→ WORK TO BE COMPLETED: Pictures appear in the records below; write out everything else exactly.

→ LISTED ENTRIES:
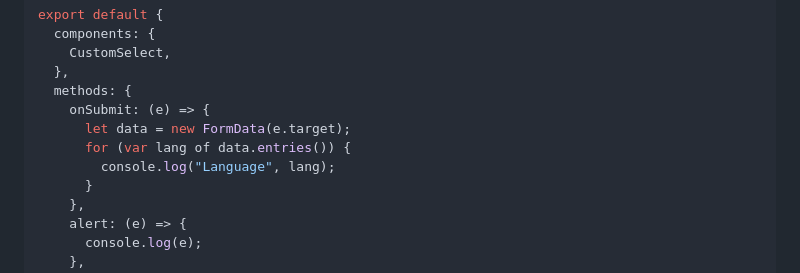
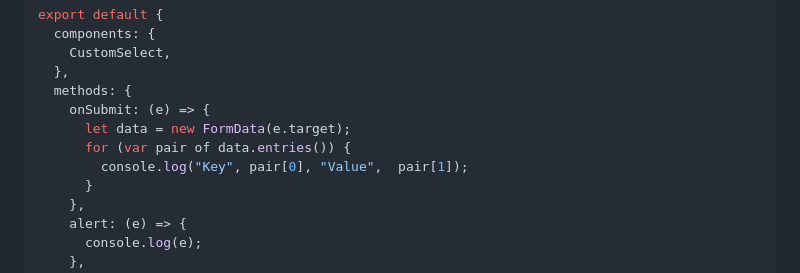
Before and after one commit to atomjoy/tutorials, a Markdown page: vue/vue-select-component.md, the part around the change. Rendered like a GitHub page.

Commit message:
Vue custom select
Vue select komponent z input dla FormData z formularza form

```diff
--- a/vue/vue-select-component.md
+++ b/vue/vue-select-component.md
@@ -31,8 +31,8 @@ export default {
   methods: {
     onSubmit: (e) => {
       let data = new FormData(e.target);
-      for (var lang of data.entries()) {
-        console.log("Language", lang);
+      for (var pair of data.entries()) {
+        console.log("Key", pair[0], "Value",  pair[1]);
       }
     },
     alert: (e) => {
```
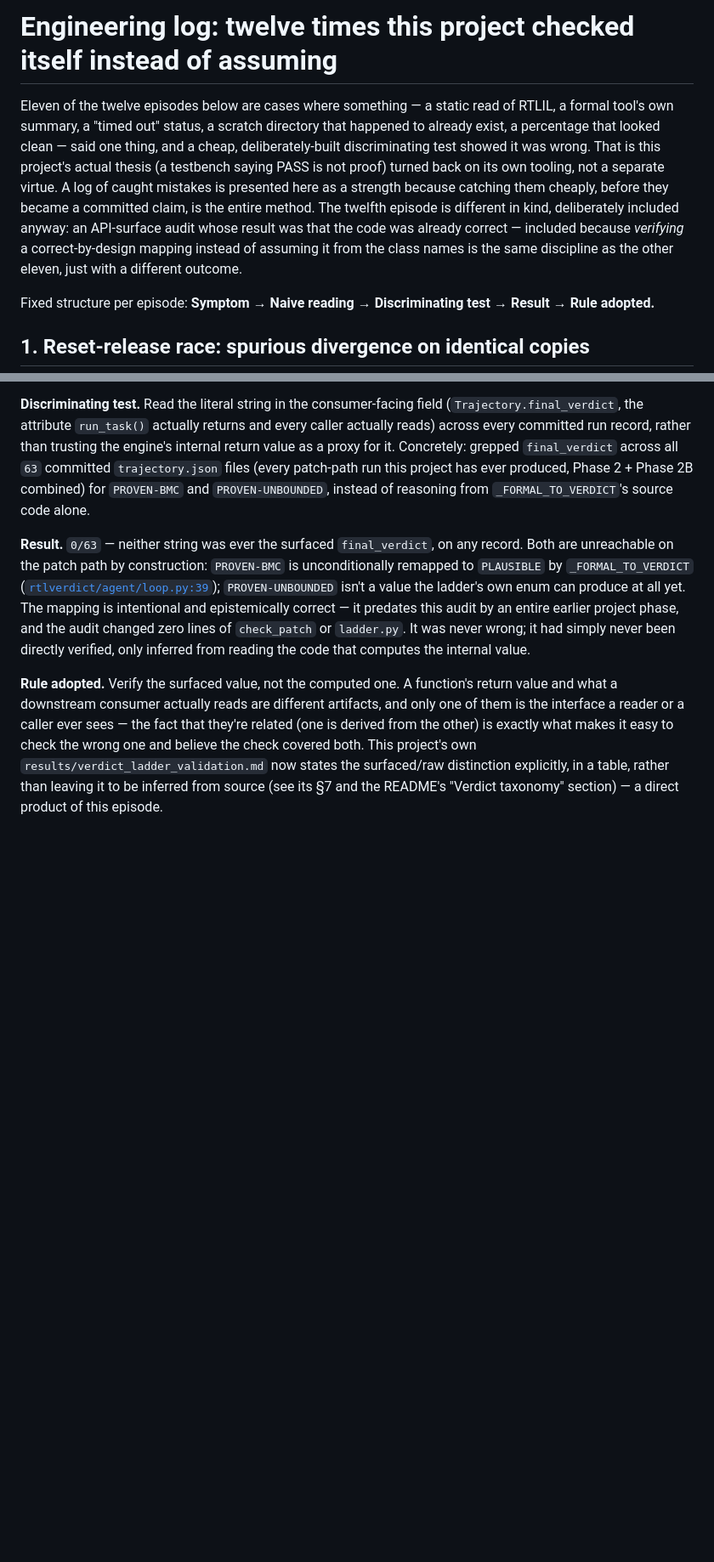
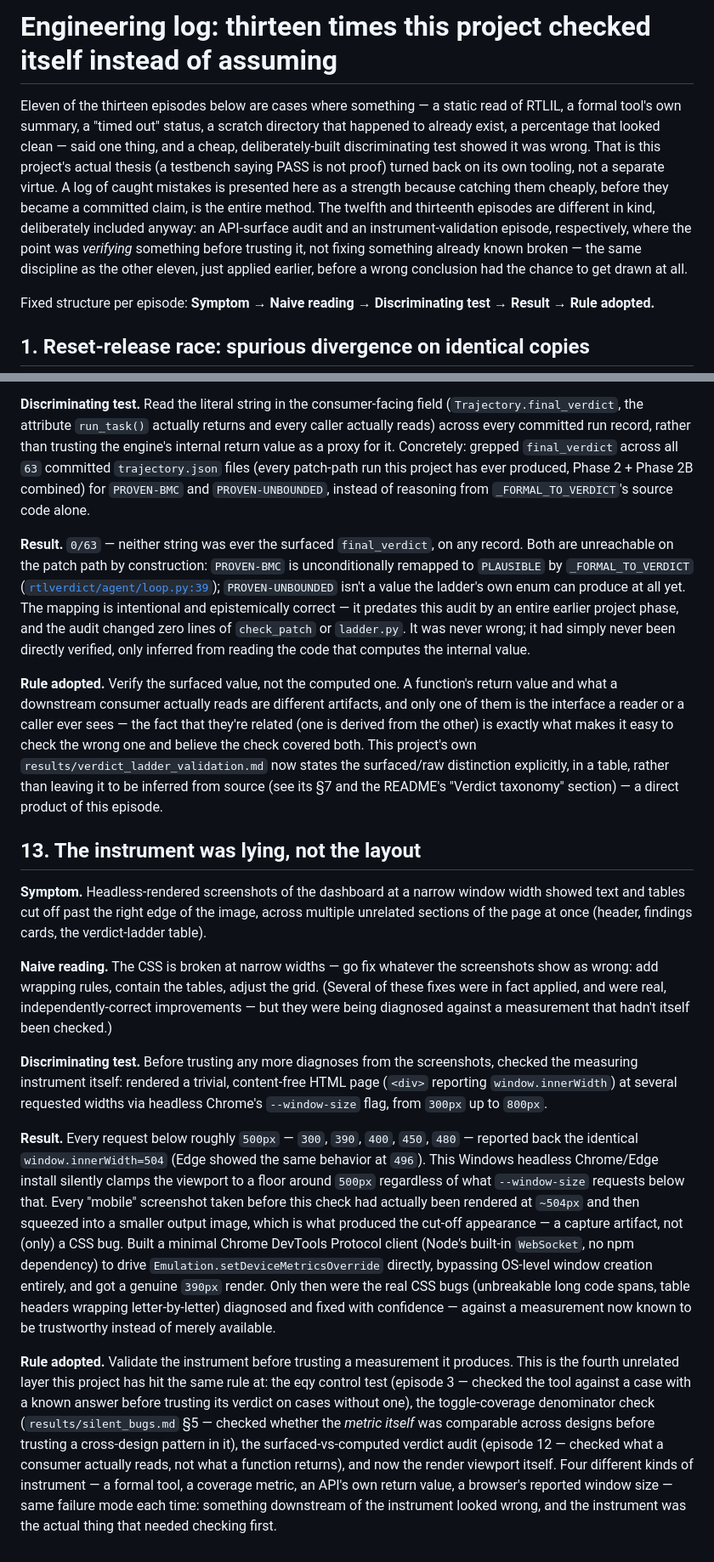
Before and after one commit to Vignesh-Er/rtl_verdict, a Markdown page: docs/engineering_log.md, 2 parts joined by grey strips. Shown at 85% size. Drawn GitHub-style; blank space fills up the shorter version.

Commit message:
Part D: engineering log episode 13 - validate the instrument first
The mobile-layout screenshots looked broken across multiple unrelated
sections at once. Before trusting any more CSS diagnoses from them,
checked the measuring instrument itself: a trivial content-free page
reporting window.innerWidth at several requested --window-size values.
Every request below ~500px (300, 390, 400, 450, 480) came back the
identical window.innerWidth=504 (Edge: 496) - this Windows headless
Chrome/Edge install silently clamps the viewport floor regardless of
what's requested below that. Every prior "mobile" screenshot had
actually been rendered at ~504px and squeezed into a smaller output
image - the cut-off appearance was a capture artifact, not (only) a CSS
bug. Built a minimal CDP client (Node's built-in WebSocket, no npm
dependency) to drive Emulation.setDeviceMetricsOverride directly,
bypassing OS window creation, for a genuine 390px render - only then
were the real CSS bugs diagnosed with confidence.

Closing line notes this is the fourth unrelated layer the same rule
applied at this project: the eqy control test (episode 3), the
toggle-coverage denominator check (silent_bugs.md SS5), the
surfaced-vs-computed verdict audit (episode 12), and now the render
viewport - four different kinds of instrument, same failure mode each
time.

Title/intro updated from twelve to thirteen episodes.

Full suite green (50/50).

Co-Authored-By: Claude Sonnet 5 <noreply@anthropic.com>

```diff
--- a/docs/engineering_log.md
+++ b/docs/engineering_log.md
@@ -1,6 +1,6 @@
-# Engineering log: twelve times this project checked itself instead of assuming
+# Engineering log: thirteen times this project checked itself instead of assuming
 
-Eleven of the twelve episodes below are cases where something — a
+Eleven of the thirteen episodes below are cases where something — a
 static read of RTLIL, a formal tool's own summary, a "timed out"
 status, a scratch directory that happened to already exist, a
 percentage that looked clean — said one thing, and a cheap,
@@ -9,11 +9,12 @@ this project's actual thesis (a testbench saying PASS is not proof)
 turned back on its own tooling, not a separate virtue. A log of caught
 mistakes is presented here as a strength because catching them cheaply,
 before they became a committed claim, is the entire method. The
-twelfth episode is different in kind, deliberately included anyway: an
-API-surface audit whose result was that the code was already correct —
-included because *verifying* a correct-by-design mapping instead of
-assuming it from the class names is the same discipline as the other
-eleven, just with a different outcome.
+twelfth and thirteenth episodes are different in kind, deliberately
+included anyway: an API-surface audit and an instrument-validation
+episode, respectively, where the point was *verifying* something before
+trusting it, not fixing something already known broken — the same
+discipline as the other eleven, just applied earlier, before a wrong
+conclusion had the chance to get drawn at all.
 
 Fixed structure per episode: **Symptom → Naive reading → Discriminating
 test → Result → Rule adopted.**
@@ -401,3 +402,54 @@ and believe the check covered both. This project's own
 distinction explicitly, in a table, rather than leaving it to be
 inferred from source (see its §7 and the README's "Verdict taxonomy"
 section) — a direct product of this episode.
+
+## 13. The instrument was lying, not the layout
+
+**Symptom.** Headless-rendered screenshots of the dashboard at a
+narrow window width showed text and tables cut off past the right edge
+of the image, across multiple unrelated sections of the page at once
+(header, findings cards, the verdict-ladder table).
+
+**Naive reading.** The CSS is broken at narrow widths — go fix
+whatever the screenshots show as wrong: add wrapping rules, contain the
+tables, adjust the grid. (Several of these fixes were in fact applied,
+and were real, independently-correct improvements — but they were
+being diagnosed against a measurement that hadn't itself been checked.)
+
+**Discriminating test.** Before trusting any more diagnoses from the
+screenshots, checked the measuring instrument itself: rendered a
+trivial, content-free HTML page (`<div>` reporting
+`window.innerWidth`) at several requested widths via headless Chrome's
+`--window-size` flag, from `300px` up to `800px`.
+
+**Result.** Every request below roughly `500px` — `300`, `390`, `400`,
+`450`, `480` — reported back the identical `window.innerWidth=504`
+(Edge showed the same behavior at `496`). This Windows headless
+Chrome/Edge install silently clamps the viewport to a floor around
+`500px` regardless of what
+`--window-size` requests below that. Every "mobile" screenshot taken
+before this check had actually been rendered at `~504px` and then
+squeezed into a smaller output image, which is what produced the
+cut-off appearance — a capture artifact, not (only) a CSS bug. Built a
+minimal Chrome DevTools Protocol client (Node's built-in `WebSocket`,
+no npm dependency) to drive `Emulation.setDeviceMetricsOverride`
+directly, bypassing OS-level window creation entirely, and got a
+genuine `390px` render. Only then were the real CSS bugs (unbreakable
+long code spans, table headers wrapping letter-by-letter) diagnosed and
+fixed with confidence — against a measurement now known to be
+trustworthy instead of merely available.
+
+**Rule adopted.** Validate the instrument before trusting a measurement
+it produces. This is the fourth unrelated layer this project has hit
+the same rule at: the eqy control test (episode 3 — checked the tool
+against a case with a known answer before trusting its verdict on cases
+without one), the toggle-coverage denominator check
+(`results/silent_bugs.md` §5 — checked whether the *metric itself* was
+comparable across designs before trusting a cross-design pattern in
+it), the surfaced-vs-computed verdict audit (episode 12 — checked what
+a consumer actually reads, not what a function returns), and now the
+render viewport itself. Four different kinds of instrument — a formal
+tool, a coverage metric, an API's own return value, a browser's
+reported window size — same failure mode each time: something
+downstream of the instrument looked wrong, and the instrument was the
+actual thing that needed checking first.
```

→ ANSWER BOX:
Before and after one commit to atomjoy/tutorials, a Markdown page: vue/vue-select-component.md, the part around the change. Rendered like a GitHub page.

Commit message:
Vue custom select
Vue select komponent z input dla FormData z formularza form

```diff
--- a/vue/vue-select-component.md
+++ b/vue/vue-select-component.md
@@ -31,8 +31,8 @@ export default {
   methods: {
     onSubmit: (e) => {
       let data = new FormData(e.target);
-      for (var lang of data.entries()) {
-        console.log("Language", lang);
+      for (var pair of data.entries()) {
+        console.log("Key", pair[0], "Value",  pair[1]);
       }
     },
     alert: (e) => {
```
Before and after one commit to Vignesh-Er/rtl_verdict, a Markdown page: docs/engineering_log.md, 2 parts joined by grey strips. Shown at 85% size. Drawn GitHub-style; blank space fills up the shorter version.

Commit message:
Part D: engineering log episode 13 - validate the instrument first
The mobile-layout screenshots looked broken across multiple unrelated
sections at once. Before trusting any more CSS diagnoses from them,
checked the measuring instrument itself: a trivial content-free page
reporting window.innerWidth at several requested --window-size values.
Every request below ~500px (300, 390, 400, 450, 480) came back the
identical window.innerWidth=504 (Edge: 496) - this Windows headless
Chrome/Edge install silently clamps the viewport floor regardless of
what's requested below that. Every prior "mobile" screenshot had
actually been rendered at ~504px and squeezed into a smaller output
image - the cut-off appearance was a capture artifact, not (only) a CSS
bug. Built a minimal CDP client (Node's built-in WebSocket, no npm
dependency) to drive Emulation.setDeviceMetricsOverride directly,
bypassing OS window creation, for a genuine 390px render - only then
were the real CSS bugs diagnosed with confidence.

Closing line notes this is the fourth unrelated layer the same rule
applied at this project: the eqy control test (episode 3), the
toggle-coverage denominator check (silent_bugs.md SS5), the
surfaced-vs-computed verdict audit (episode 12), and now the render
viewport - four different kinds of instrument, same failure mode each
time.

Title/intro updated from twelve to thirteen episodes.

Full suite green (50/50).

Co-Authored-By: Claude Sonnet 5 <noreply@anthropic.com>

```diff
--- a/docs/engineering_log.md
+++ b/docs/engineering_log.md
@@ -1,6 +1,6 @@
-# Engineering log: twelve times this project checked itself instead of assuming
+# Engineering log: thirteen times this project checked itself instead of assuming
 
-Eleven of the twelve episodes below are cases where something — a
+Eleven of the thirteen episodes below are cases where something — a
 static read of RTLIL, a formal tool's own summary, a "timed out"
 status, a scratch directory that happened to already exist, a
 percentage that looked clean — said one thing, and a cheap,
@@ -9,11 +9,12 @@ this project's actual thesis (a testbench saying PASS is not proof)
 turned back on its own tooling, not a separate virtue. A log of caught
 mistakes is presented here as a strength because catching them cheaply,
 before they became a committed claim, is the entire method. The
-twelfth episode is different in kind, deliberately included anyway: an
-API-surface audit whose result was that the code was already correct —
-included because *verifying* a correct-by-design mapping instead of
-assuming it from the class names is the same discipline as the other
-eleven, just with a different outcome.
+twelfth and thirteenth episodes are different in kind, deliberately
+included anyway: an API-surface audit and an instrument-validation
+episode, respectively, where the point was *verifying* something before
+trusting it, not fixing something already known broken — the same
+discipline as the other eleven, just applied earlier, before a wrong
+conclusion had the chance to get drawn at all.
 
 Fixed structure per episode: **Symptom → Naive reading → Discriminating
 test → Result → Rule adopted.**
@@ -401,3 +402,54 @@ and believe the check covered both. This project's own
 distinction explicitly, in a table, rather than leaving it to be
 inferred from source (see its §7 and the README's "Verdict taxonomy"
 section) — a direct product of this episode.
+
+## 13. The instrument was lying, not the layout
+
+**Symptom.** Headless-rendered screenshots of the dashboard at a
+narrow window width showed text and tables cut off past the right edge
+of the image, across multiple unrelated sections of the page at once
+(header, findings cards, the verdict-ladder table).
+
+**Naive reading.** The CSS is broken at narrow widths — go fix
+whatever the screenshots show as wrong: add wrapping rules, contain the
+tables, adjust the grid. (Several of these fixes were in fact applied,
+and were real, independently-correct improvements — but they were
+being diagnosed against a measurement that hadn't itself been checked.)
+
+**Discriminating test.** Before trusting any more diagnoses from the
+screenshots, checked the measuring instrument itself: rendered a
+trivial, content-free HTML page (`<div>` reporting
+`window.innerWidth`) at several requested widths via headless Chrome's
+`--window-size` flag, from `300px` up to `800px`.
+
+**Result.** Every request below roughly `500px` — `300`, `390`, `400`,
+`450`, `480` — reported back the identical `window.innerWidth=504`
+(Edge showed the same behavior at `496`). This Windows headless
+Chrome/Edge install silently clamps the viewport to a floor around
+`500px` regardless of what
+`--window-size` requests below that. Every "mobile" screenshot taken
+before this check had actually been rendered at `~504px` and then
+squeezed into a smaller output image, which is what produced the
+cut-off appearance — a capture artifact, not (only) a CSS bug. Built a
+minimal Chrome DevTools Protocol client (Node's built-in `WebSocket`,
+no npm dependency) to drive `Emulation.setDeviceMetricsOverride`
+directly, bypassing OS-level window creation entirely, and got a
+genuine `390px` render. Only then were the real CSS bugs (unbreakable
+long code spans, table headers wrapping letter-by-letter) diagnosed and
+fixed with confidence — against a measurement now known to be
+trustworthy instead of merely available.
+
+**Rule adopted.** Validate the instrument before trusting a measurement
+it produces. This is the fourth unrelated layer this project has hit
+the same rule at: the eqy control test (episode 3 — checked the tool
+against a case with a known answer before trusting its verdict on cases
+without one), the toggle-coverage denominator check
+(`results/silent_bugs.md` §5 — checked whether the *metric itself* was
+comparable across designs before trusting a cross-design pattern in
+it), the surfaced-vs-computed verdict audit (episode 12 — checked what
+a consumer actually reads, not what a function returns), and now the
+render viewport itself. Four different kinds of instrument — a formal
+tool, a coverage metric, an API's own return value, a browser's
+reported window size — same failure mode each time: something
+downstream of the instrument looked wrong, and the instrument was the
+actual thing that needed checking first.
```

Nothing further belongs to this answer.